- _EXERCISE_:
All of the data should be restated exactly as it stands.

╭──

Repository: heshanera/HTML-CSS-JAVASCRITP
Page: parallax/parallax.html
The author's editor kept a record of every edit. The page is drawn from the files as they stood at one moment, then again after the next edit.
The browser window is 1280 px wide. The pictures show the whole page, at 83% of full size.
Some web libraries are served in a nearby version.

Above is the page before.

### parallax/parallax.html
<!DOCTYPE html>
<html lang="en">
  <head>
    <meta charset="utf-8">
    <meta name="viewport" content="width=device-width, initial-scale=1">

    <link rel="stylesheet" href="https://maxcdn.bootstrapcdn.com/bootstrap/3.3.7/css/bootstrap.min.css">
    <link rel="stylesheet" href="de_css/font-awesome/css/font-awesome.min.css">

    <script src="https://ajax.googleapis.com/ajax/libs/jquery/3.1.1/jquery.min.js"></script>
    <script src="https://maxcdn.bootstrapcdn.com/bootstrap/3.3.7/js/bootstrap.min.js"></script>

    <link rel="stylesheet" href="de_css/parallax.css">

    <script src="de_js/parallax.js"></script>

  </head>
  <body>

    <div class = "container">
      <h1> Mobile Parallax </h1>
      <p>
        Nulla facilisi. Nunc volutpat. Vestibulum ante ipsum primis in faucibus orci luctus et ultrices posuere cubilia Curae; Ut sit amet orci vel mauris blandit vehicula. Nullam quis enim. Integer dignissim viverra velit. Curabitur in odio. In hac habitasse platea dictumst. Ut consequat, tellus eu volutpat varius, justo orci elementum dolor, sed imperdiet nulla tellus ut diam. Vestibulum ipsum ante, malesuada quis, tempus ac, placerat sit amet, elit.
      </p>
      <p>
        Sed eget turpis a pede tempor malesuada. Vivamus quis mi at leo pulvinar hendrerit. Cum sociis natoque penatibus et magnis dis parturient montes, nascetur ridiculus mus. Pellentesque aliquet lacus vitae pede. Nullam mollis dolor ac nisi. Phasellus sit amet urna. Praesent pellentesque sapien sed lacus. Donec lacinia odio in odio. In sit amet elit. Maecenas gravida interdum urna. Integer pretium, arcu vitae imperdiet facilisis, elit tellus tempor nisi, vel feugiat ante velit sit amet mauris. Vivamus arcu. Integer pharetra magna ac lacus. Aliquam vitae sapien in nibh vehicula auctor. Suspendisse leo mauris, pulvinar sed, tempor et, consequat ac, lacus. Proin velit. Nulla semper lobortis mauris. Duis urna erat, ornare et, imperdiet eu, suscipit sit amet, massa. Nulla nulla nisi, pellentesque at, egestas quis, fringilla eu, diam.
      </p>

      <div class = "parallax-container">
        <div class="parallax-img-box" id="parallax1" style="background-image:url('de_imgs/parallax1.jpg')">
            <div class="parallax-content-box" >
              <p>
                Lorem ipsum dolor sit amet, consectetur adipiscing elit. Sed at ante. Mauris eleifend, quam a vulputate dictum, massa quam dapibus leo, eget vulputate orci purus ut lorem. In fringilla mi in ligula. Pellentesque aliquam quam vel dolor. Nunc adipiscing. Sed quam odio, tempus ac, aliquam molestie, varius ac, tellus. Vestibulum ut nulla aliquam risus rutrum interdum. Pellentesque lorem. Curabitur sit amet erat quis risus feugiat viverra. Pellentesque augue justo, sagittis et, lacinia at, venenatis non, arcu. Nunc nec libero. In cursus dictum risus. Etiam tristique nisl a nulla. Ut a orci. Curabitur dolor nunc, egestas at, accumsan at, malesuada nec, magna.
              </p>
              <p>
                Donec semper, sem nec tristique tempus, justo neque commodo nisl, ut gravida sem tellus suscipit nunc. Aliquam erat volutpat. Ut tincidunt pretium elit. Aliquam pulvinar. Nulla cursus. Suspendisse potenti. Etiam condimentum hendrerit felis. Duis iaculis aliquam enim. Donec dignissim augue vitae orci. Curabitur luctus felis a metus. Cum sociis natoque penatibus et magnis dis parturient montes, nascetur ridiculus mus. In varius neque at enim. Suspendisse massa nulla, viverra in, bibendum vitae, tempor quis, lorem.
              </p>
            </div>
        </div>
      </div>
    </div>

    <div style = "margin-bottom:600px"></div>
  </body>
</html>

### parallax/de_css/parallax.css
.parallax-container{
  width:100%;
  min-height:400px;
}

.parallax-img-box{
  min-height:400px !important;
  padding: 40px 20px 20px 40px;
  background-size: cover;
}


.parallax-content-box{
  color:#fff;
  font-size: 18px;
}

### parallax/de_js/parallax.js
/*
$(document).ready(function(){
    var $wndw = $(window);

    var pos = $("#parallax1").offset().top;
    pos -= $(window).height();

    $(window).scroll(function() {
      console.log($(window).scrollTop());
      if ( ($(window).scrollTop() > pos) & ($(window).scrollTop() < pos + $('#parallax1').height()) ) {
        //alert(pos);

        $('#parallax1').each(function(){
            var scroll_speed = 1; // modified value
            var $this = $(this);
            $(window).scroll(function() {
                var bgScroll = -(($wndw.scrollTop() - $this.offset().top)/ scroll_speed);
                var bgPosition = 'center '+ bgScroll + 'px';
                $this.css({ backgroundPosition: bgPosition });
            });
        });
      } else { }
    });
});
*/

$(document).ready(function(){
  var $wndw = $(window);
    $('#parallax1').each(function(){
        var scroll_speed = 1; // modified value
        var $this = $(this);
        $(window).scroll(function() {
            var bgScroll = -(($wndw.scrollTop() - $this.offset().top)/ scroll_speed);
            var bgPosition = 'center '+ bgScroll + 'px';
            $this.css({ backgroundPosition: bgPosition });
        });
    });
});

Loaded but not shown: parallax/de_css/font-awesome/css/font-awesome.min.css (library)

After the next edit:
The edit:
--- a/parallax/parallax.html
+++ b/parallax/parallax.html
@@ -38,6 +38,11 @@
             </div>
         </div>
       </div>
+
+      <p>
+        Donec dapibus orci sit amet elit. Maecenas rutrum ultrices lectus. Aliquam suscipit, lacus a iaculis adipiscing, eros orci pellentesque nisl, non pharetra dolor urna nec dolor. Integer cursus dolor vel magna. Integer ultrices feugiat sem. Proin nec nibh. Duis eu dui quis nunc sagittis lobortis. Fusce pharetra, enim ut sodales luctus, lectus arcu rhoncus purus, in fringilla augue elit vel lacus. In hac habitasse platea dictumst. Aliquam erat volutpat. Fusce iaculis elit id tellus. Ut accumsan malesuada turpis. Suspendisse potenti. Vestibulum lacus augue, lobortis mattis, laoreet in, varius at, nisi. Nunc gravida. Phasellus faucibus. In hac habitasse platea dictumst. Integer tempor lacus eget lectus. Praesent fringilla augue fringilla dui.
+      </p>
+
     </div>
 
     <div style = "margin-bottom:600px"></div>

╰──

- _RESULT_:
Repository: heshanera/HTML-CSS-JAVASCRITP
Page: parallax/parallax.html
The author's editor kept a record of every edit. The page is drawn from the files as they stood at one moment, then again after the next edit.
The browser window is 1280 px wide. The pictures show the whole page, at 83% of full size.
Some web libraries are served in a nearby version.

Above is the page before.

### parallax/parallax.html
<!DOCTYPE html>
<html lang="en">
  <head>
    <meta charset="utf-8">
    <meta name="viewport" content="width=device-width, initial-scale=1">

    <link rel="stylesheet" href="https://maxcdn.bootstrapcdn.com/bootstrap/3.3.7/css/bootstrap.min.css">
    <link rel="stylesheet" href="de_css/font-awesome/css/font-awesome.min.css">

    <script src="https://ajax.googleapis.com/ajax/libs/jquery/3.1.1/jquery.min.js"></script>
    <script src="https://maxcdn.bootstrapcdn.com/bootstrap/3.3.7/js/bootstrap.min.js"></script>

    <link rel="stylesheet" href="de_css/parallax.css">

    <script src="de_js/parallax.js"></script>

  </head>
  <body>

    <div class = "container">
      <h1> Mobile Parallax </h1>
      <p>
        Nulla facilisi. Nunc volutpat. Vestibulum ante ipsum primis in faucibus orci luctus et ultrices posuere cubilia Curae; Ut sit amet orci vel mauris blandit vehicula. Nullam quis enim. Integer dignissim viverra velit. Curabitur in odio. In hac habitasse platea dictumst. Ut consequat, tellus eu volutpat varius, justo orci elementum dolor, sed imperdiet nulla tellus ut diam. Vestibulum ipsum ante, malesuada quis, tempus ac, placerat sit amet, elit.
      </p>
      <p>
        Sed eget turpis a pede tempor malesuada. Vivamus quis mi at leo pulvinar hendrerit. Cum sociis natoque penatibus et magnis dis parturient montes, nascetur ridiculus mus. Pellentesque aliquet lacus vitae pede. Nullam mollis dolor ac nisi. Phasellus sit amet urna. Praesent pellentesque sapien sed lacus. Donec lacinia odio in odio. In sit amet elit. Maecenas gravida interdum urna. Integer pretium, arcu vitae imperdiet facilisis, elit tellus tempor nisi, vel feugiat ante velit sit amet mauris. Vivamus arcu. Integer pharetra magna ac lacus. Aliquam vitae sapien in nibh vehicula auctor. Suspendisse leo mauris, pulvinar sed, tempor et, consequat ac, lacus. Proin velit. Nulla semper lobortis mauris. Duis urna erat, ornare et, imperdiet eu, suscipit sit amet, massa. Nulla nulla nisi, pellentesque at, egestas quis, fringilla eu, diam.
      </p>

      <div class = "parallax-container">
        <div class="parallax-img-box" id="parallax1" style="background-image:url('de_imgs/parallax1.jpg')">
            <div class="parallax-content-box" >
              <p>
                Lorem ipsum dolor sit amet, consectetur adipiscing elit. Sed at ante. Mauris eleifend, quam a vulputate dictum, massa quam dapibus leo, eget vulputate orci purus ut lorem. In fringilla mi in ligula. Pellentesque aliquam quam vel dolor. Nunc adipiscing. Sed quam odio, tempus ac, aliquam molestie, varius ac, tellus. Vestibulum ut nulla aliquam risus rutrum interdum. Pellentesque lorem. Curabitur sit amet erat quis risus feugiat viverra. Pellentesque augue justo, sagittis et, lacinia at, venenatis non, arcu. Nunc nec libero. In cursus dictum risus. Etiam tristique nisl a nulla. Ut a orci. Curabitur dolor nunc, egestas at, accumsan at, malesuada nec, magna.
              </p>
              <p>
                Donec semper, sem nec tristique tempus, justo neque commodo nisl, ut gravida sem tellus suscipit nunc. Aliquam erat volutpat. Ut tincidunt pretium elit. Aliquam pulvinar. Nulla cursus. Suspendisse potenti. Etiam condimentum hendrerit felis. Duis iaculis aliquam enim. Donec dignissim augue vitae orci. Curabitur luctus felis a metus. Cum sociis natoque penatibus et magnis dis parturient montes, nascetur ridiculus mus. In varius neque at enim. Suspendisse massa nulla, viverra in, bibendum vitae, tempor quis, lorem.
              </p>
            </div>
        </div>
      </div>
    </div>

    <div style = "margin-bottom:600px"></div>
  </body>
</html>

### parallax/de_css/parallax.css
.parallax-container{
  width:100%;
  min-height:400px;
}

.parallax-img-box{
  min-height:400px !important;
  padding: 40px 20px 20px 40px;
  background-size: cover;
}


.parallax-content-box{
  color:#fff;
  font-size: 18px;
}

### parallax/de_js/parallax.js
/*
$(document).ready(function(){
    var $wndw = $(window);

    var pos = $("#parallax1").offset().top;
    pos -= $(window).height();

    $(window).scroll(function() {
      console.log($(window).scrollTop());
      if ( ($(window).scrollTop() > pos) & ($(window).scrollTop() < pos + $('#parallax1').height()) ) {
        //alert(pos);

        $('#parallax1').each(function(){
            var scroll_speed = 1; // modified value
            var $this = $(this);
            $(window).scroll(function() {
                var bgScroll = -(($wndw.scrollTop() - $this.offset().top)/ scroll_speed);
                var bgPosition = 'center '+ bgScroll + 'px';
                $this.css({ backgroundPosition: bgPosition });
            });
        });
      } else { }
    });
});
*/

$(document).ready(function(){
  var $wndw = $(window);
    $('#parallax1').each(function(){
        var scroll_speed = 1; // modified value
        var $this = $(this);
        $(window).scroll(function() {
            var bgScroll = -(($wndw.scrollTop() - $this.offset().top)/ scroll_speed);
            var bgPosition = 'center '+ bgScroll + 'px';
            $this.css({ backgroundPosition: bgPosition });
        });
    });
});

Loaded but not shown: parallax/de_css/font-awesome/css/font-awesome.min.css (library)

After the next edit:
The edit:
--- a/parallax/parallax.html
+++ b/parallax/parallax.html
@@ -38,6 +38,11 @@
             </div>
         </div>
       </div>
+
+      <p>
+        Donec dapibus orci sit amet elit. Maecenas rutrum ultrices lectus. Aliquam suscipit, lacus a iaculis adipiscing, eros orci pellentesque nisl, non pharetra dolor urna nec dolor. Integer cursus dolor vel magna. Integer ultrices feugiat sem. Proin nec nibh. Duis eu dui quis nunc sagittis lobortis. Fusce pharetra, enim ut sodales luctus, lectus arcu rhoncus purus, in fringilla augue elit vel lacus. In hac habitasse platea dictumst. Aliquam erat volutpat. Fusce iaculis elit id tellus. Ut accumsan malesuada turpis. Suspendisse potenti. Vestibulum lacus augue, lobortis mattis, laoreet in, varius at, nisi. Nunc gravida. Phasellus faucibus. In hac habitasse platea dictumst. Integer tempor lacus eget lectus. Praesent fringilla augue fringilla dui.
+      </p>
+
     </div>
 
     <div style = "margin-bottom:600px"></div>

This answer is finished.